**Exercise instructions:** I would like the number of lines in the data that contain the word "ipynb". Please give that number alone.

|---|

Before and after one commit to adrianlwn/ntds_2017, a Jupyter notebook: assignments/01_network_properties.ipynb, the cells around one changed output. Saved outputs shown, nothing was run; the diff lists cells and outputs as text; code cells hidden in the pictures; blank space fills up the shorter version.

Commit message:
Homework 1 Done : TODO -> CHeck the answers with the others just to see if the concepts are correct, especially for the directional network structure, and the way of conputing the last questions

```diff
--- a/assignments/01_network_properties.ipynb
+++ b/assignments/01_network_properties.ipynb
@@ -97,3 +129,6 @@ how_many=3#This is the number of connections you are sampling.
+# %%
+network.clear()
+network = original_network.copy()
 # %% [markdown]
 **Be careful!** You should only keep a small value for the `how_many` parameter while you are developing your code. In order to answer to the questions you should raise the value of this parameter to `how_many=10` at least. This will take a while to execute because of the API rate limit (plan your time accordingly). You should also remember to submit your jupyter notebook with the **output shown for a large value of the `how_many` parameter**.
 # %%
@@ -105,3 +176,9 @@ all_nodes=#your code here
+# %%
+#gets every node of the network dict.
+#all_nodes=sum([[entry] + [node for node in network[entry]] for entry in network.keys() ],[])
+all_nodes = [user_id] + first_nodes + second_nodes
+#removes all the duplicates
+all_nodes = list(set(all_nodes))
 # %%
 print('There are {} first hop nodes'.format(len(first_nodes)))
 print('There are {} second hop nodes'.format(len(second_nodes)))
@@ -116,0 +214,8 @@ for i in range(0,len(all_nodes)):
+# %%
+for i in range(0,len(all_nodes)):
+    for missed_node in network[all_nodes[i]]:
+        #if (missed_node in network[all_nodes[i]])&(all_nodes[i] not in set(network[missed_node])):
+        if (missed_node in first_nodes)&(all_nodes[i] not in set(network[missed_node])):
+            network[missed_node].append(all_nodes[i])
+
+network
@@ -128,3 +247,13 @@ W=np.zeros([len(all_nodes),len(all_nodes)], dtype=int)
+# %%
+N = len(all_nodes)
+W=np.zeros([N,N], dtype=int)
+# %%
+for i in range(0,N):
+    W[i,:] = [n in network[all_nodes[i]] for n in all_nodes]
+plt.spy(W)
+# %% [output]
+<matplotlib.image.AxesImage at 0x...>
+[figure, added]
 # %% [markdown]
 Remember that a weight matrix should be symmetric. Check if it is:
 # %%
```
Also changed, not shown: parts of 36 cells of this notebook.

|---|

**Reply to the task:** 3